The ‘CSI effect’ is a (largely unsupported) concern first raised by prosecutors and media commentators in the United States in the early 2000s, which claims that unrealistic portrayals of forensic science on crime television shows may be having a measurable effect on the decision-making of jurors, in particular, jury acquittals.
The term is named after the hit TV-show CSI: Crime Scene Investigation which is renowned for its unrealistic portrayal of hyper-intelligent and exceptionally attractive forensic scientists solving crimes through mind-boggling sophisticated forensic techniques (just zoom in!). As someone who chose an undergraduate degree based on this early 2000s TV-genre, I can attest that the show certainly once had a huge cultural influence.
Despite the hype, very few US studies indicate a ‘CSI-effect’ on jurors. Some studies have shown that viewers of CSI-like television shows are more likely to expect forensic evidence in criminal cases. Whilst others indicate that viewers are less likely to convict in cases led by circumstantial evidence or eye-witness testimony. Nevertheless, the overwhelming evidence in this area indicates that CSI-like viewership has little to no effect on jury decision-making.
I’ve always wondered whether these results were similar in Australia, where we are equally flooded with forensic-driven TV-shows from overseas.
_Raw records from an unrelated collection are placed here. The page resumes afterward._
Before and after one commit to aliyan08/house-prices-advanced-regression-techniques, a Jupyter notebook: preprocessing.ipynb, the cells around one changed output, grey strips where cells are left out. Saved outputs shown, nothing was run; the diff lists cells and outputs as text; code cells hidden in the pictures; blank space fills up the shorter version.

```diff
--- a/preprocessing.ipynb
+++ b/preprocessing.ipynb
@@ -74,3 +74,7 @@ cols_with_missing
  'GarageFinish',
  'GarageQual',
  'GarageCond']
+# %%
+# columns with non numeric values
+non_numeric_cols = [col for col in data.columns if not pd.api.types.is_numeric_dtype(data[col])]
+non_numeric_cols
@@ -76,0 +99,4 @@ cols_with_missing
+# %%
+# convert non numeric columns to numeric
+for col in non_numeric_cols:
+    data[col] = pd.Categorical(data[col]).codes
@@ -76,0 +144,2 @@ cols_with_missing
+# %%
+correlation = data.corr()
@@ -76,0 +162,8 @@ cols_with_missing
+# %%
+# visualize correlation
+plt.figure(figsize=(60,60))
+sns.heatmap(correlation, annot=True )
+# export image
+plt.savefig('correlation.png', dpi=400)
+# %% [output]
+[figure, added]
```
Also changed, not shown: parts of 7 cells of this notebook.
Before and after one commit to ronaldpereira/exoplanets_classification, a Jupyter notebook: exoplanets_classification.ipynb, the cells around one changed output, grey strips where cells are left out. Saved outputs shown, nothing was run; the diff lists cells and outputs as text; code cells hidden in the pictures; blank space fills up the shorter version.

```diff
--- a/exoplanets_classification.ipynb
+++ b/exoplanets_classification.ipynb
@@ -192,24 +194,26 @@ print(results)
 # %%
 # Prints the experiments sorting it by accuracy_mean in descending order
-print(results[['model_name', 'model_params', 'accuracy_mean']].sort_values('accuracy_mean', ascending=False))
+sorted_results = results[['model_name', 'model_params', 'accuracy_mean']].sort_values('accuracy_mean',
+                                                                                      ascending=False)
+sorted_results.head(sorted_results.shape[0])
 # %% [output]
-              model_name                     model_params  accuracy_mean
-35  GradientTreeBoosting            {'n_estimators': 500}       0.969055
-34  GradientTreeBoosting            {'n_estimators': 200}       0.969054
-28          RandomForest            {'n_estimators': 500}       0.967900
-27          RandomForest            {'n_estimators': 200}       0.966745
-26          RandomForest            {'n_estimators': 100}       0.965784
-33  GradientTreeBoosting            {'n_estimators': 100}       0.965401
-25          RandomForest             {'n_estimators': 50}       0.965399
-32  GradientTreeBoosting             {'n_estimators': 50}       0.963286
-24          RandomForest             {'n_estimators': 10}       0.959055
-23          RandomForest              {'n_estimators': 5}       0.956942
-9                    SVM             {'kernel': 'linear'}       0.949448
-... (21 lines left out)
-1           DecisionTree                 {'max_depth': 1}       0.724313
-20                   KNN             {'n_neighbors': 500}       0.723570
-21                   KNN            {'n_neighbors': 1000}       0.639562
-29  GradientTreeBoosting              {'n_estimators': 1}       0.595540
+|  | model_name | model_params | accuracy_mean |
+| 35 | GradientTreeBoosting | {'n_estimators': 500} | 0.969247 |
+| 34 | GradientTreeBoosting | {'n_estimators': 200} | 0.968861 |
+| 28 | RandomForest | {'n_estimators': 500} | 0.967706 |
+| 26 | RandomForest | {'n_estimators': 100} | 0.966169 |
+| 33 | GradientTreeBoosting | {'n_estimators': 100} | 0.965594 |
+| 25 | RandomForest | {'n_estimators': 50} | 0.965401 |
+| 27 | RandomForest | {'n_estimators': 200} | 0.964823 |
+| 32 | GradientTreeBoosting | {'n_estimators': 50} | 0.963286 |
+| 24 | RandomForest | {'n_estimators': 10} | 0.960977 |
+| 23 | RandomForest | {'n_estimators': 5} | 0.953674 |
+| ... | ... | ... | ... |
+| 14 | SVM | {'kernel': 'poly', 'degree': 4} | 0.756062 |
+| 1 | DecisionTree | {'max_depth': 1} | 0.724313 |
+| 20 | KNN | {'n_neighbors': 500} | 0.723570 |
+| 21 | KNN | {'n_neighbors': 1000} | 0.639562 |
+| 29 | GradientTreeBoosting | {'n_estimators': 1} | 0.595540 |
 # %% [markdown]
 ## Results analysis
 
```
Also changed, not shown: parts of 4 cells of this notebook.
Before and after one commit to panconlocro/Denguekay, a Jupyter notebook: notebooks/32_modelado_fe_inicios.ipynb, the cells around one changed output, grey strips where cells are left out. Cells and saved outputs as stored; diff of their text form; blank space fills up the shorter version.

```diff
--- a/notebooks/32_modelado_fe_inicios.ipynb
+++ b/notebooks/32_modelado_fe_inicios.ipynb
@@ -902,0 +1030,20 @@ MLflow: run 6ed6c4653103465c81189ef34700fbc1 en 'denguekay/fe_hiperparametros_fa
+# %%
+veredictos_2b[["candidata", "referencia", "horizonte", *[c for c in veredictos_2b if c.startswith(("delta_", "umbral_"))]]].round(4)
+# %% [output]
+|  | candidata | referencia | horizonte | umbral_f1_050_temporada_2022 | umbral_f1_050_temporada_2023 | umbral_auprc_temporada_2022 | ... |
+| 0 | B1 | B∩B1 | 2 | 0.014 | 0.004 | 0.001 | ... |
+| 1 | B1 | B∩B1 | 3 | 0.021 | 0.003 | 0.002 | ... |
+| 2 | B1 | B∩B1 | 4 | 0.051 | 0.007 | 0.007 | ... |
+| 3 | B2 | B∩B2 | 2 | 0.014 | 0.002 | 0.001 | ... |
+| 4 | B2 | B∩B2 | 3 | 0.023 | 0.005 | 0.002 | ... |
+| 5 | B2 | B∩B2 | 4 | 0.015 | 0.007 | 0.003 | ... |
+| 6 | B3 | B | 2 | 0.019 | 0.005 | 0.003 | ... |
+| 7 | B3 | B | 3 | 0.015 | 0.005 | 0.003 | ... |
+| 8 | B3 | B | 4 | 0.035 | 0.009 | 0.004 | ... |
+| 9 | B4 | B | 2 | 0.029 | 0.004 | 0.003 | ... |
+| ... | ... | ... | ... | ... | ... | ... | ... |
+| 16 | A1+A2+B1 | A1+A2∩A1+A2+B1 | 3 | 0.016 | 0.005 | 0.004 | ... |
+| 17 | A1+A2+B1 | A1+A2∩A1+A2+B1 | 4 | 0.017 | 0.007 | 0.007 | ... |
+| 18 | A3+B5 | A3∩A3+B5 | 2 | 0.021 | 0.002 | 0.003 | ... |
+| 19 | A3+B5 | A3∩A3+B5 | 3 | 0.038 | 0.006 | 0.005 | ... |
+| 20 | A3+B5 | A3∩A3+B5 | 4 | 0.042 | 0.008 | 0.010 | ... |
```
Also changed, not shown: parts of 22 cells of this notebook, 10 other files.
An amazingly succinct summary of the studies regarding the ‘CSI-effect’ in Australia is provided by the Australian Psychological Society on its website.
From the limited Australian studies conducted, frequent viewers of forensic TV shows expressed higher expectations that a homicide trial would include forensic evidence and greater trust in forensic expert evidence overall. However, in regard to how this belief influenced jury decision-making, most studies found that viewership had no effect on jury verdicts, and that jurors could easily distinguish fantasy from reality when making simulated jury decisions.
A quote from the Australia Psychological Association attached to the summary makes the general thrust of current research very clear:
The convergent evidence is that CSI viewing does not predict jury verdicts (Cole & Dioso-Villa, 2007; Goodman-Delahunty & Hewson, 2010; Podlas, 2006; Schweitzer & Saks, 2007). [Moreover], the empirical data provide little basis to conclude that frequent CSI viewing compromises jury verdicts.
Overall, although there appears to be a ‘CSI-effect’ in terms of juror perceptions of forensic evidence this does not appear to translate to a troublesome influence on jury decision making in Australia.